Text by Lexington Davis
The photo series Beauty Makers and Fetish of the Image, which portray the producers and consumers of silicon female body masks, explores how increased globalization and interconnectivity does not necessarily lead to equal access and visibility. The two sets of photos are markedly different, both aesthetically and in the way they position their subjects. In Wieczorek’s photos of the Roanyer factory in Xuzhou, China, she depicts a predominately female workforce as they produce costly skin suits for an overwhelmingly male-identifying clientele. The employees do not look at the camera, and are instead immersed in their daily tasks: trimming, sewing, airbrushing, and compiling the suits. The images of the maskers are, in contrast, highly performative and carefully posed. Unlike the factory workers, they stare directly into the lens of the camera, demanding the viewer’s gaze. Though the maskers rarely wear their suits in public, many of them enjoy producing and sharing images of themselves dressed in them. Posts on the Female Masking are almost exclusively photographs, which other users upvote and comment on. However, like most fetishes, dressing in silicon skin suits is still widely considered taboo. The community of enthusiasts is thus pushed out of sight, to the privacy of their homes or online safe spaces. Though the maskers’ desires are socially marginalized, economically they are seen as a source of revenue and thus a market has emerged specifically to fulfill them.
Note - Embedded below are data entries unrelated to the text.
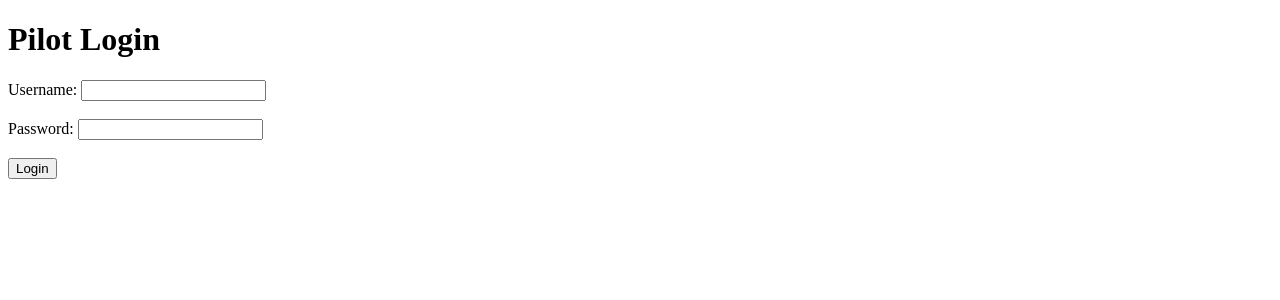
Repository: Parabug-Portal-Project/ParabugPortal
Page: http://localhost/PilotLogIn.php
The author's editor kept a record of every edit. The page is drawn from the files as they stood at one moment, then again after the next edit.
The browser window is 1280 px wide. The pictures show the whole page.
Some web libraries are served in a nearby version. The page is run by PHP 8.4 with error messages shown; the project is at /var/www/html/.

Above is the page before.

### PilotLogIn.php
<?php
session_start();

  if(isset($_POST['login'])){

    include 'dbConnection.php';
    $conn = getDatabaseConnection("heroku_68533dd666c4a97");
    $username = $_POST['username'];
    $password = sha1($_POST['password']);
    $sql = "SELECT * FROM operator
                 WHERE opUsername = :username
                 AND  oPpassword = :password";
    $port = array();
    $port[':username'] = $username;
    $port[':password'] = $password;
    $stmt = $conn->prepare($sql);
    $stmt->execute($port);
    $record = $stmt->fetch(PDO::FETCH_ASSOC); //we're expecting just one record
    if (empty($record)) {

    echo " <div class = 'errorMessage'> ";
    echo "</br></br></br>Wrong username or password!" ;
    echo "</div>";
    } else {

   //$_SESSION['adminFullName'] = $record['firstName'] .  "   "  . $record['lastName'];
   //changed here because we are not sure why it's here.
   header('Location: PilotHome.php'); //redirects to another program

  }
 }
?>

<!DOCTYPE html>
<html>
    <head>
        <title> Pilot Login </title>
        <script src="https://ajax.googleapis.com/ajax/libs/jquery/3.2.1/jquery.min.js"></script>
        <script src="https://maxcdn.bootstrapcdn.com/bootstrap/3.3.7/js/bootstrap.min.js" integrity="sha384-Tc5IQib027qvyjSMfHjOMaLkfuWVxZxUPnCJA7l2mCWNIpG9mGCD8wGNIcPD7Txa" crossorigin="anonymous"></script>
        <!--<link href="https://maxcdn.bootstrapcdn.com/bootstrap/3.3.7/css/bootstrap.min.css" rel="stylesheet" integrity="sha384-BVYiiSIFeK1dGmJRAkycuHAHRg32OmUcww7on3RYdg4Va+PmSTsz/K68vbdEjh4u" crossorigin="anonymous">-->


    </head>
        <header>

     <h1> Pilot Login </h1>

     </header>
    <body >

        <form method="post">
          Username:  <input type="text" name="username"/> <br><br>
          Password:  <input type="password" name="password"/> <br><br>
          <input type="submit" value="Login" name = "login" id="b1">
        </form>
    </body>
</html>

<!--// <html>-->
<!--//     <head>-->
<!--//         <title> Pilot Log In </title>-->
<!--//     </head>-->
<!--//     <body>-->
<!--//     <h1> Pilot Log In</h1>-->
<!--//     Username: -->
<!--//     <input type="text">-->
<!--//     <br> <br>-->
<!--//     Password:-->
<!--//     <input type= "password"> <br>-->

<!--//     <button> Log In</button>-->

<!--//     </body>-->
<!--// </html>-->

After the next edit:
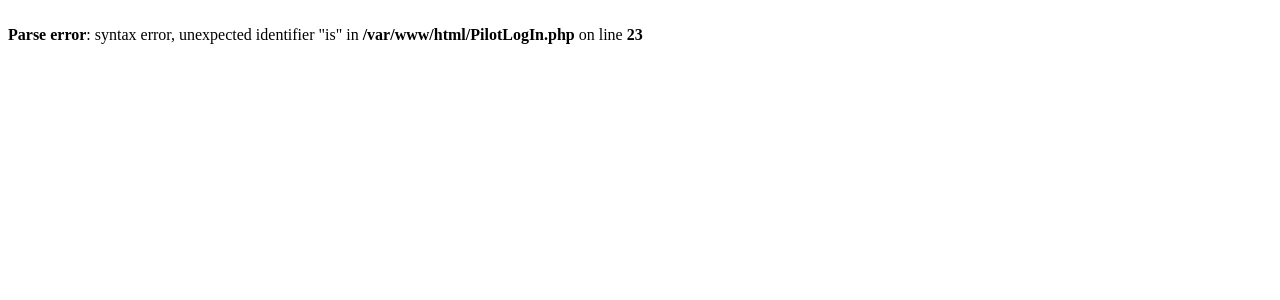
The edit:
--- a/PilotLogIn.php
+++ b/PilotLogIn.php
@@ -17,6 +17,11 @@
     $stmt->execute($port);
     $record = $stmt->fetch(PDO::FETCH_ASSOC); //we're expecting just one record
     if (empty($record)) {
+
+
+    echo "<div class='alert alert-warning' role='alert'>";
+  This is a warning alert—check it out!
+</div>
 
     echo " <div class = 'errorMessage'> ";
     echo "</br></br></br>Wrong username or password!" ;

After the edit that followed:
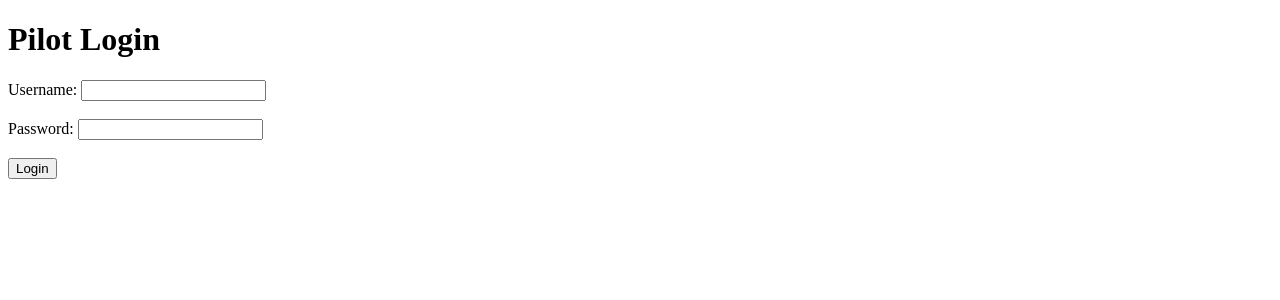
The edit:
--- a/PilotLogIn.php
+++ b/PilotLogIn.php
@@ -20,8 +20,8 @@
 
 
     echo "<div class='alert alert-warning' role='alert'>";
-  This is a warning alert—check it out!
-</div>
+    echo "</br></br></br>Wrong username or password!" ;
+    echo "</div>";
 
     echo " <div class = 'errorMessage'> ";
     echo "</br></br></br>Wrong username or password!" ;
Reflecting on the relationship between neoliberalism and gay identity, Ann Pellegrini wonders: “Might these consuming subjects also queer capitalism?” But what does queering capitalism mean when expensive commodities are produced by an unseen “Third World” workforce and purchased by comparatively privileged Western consumers? Marina Gržinić argues that “global capitalism functions not with division but with entanglement,” implicating and involving everything and everyone. According to her, this actively “conceals the global post-Fordist division of labor, which can be best described as an international division of racialized labor between the first, second, and third worlds.” As the margins are increasingly blurred, marginalization becomes harder to qualify and protest. Difference is adopted a marketing strategy, and queer desires are swiftly commoditized. After all, what connects the people in these two sets of images other than the commodities exchanged between them? In photos of the factory workers, the women handle the suits with care, but indifference. For the maskers, however, they are sources of empowerment, the means through which they enter and literally embody the “other.” But as the majority of maskers identify as heterosexual men in their daily lives, they do not have to experience the real consequences that come with living as a woman, including lower wages, limited opportunities, and gender-based violence. The human “other”—the flesh-and-blood woman producing the suits—remains distant and unknown.
the text accompanied the exhibition “Out of sight. Picturing the unseen”at the Finnish Museum of Photography (12.06 – 1.09.2019)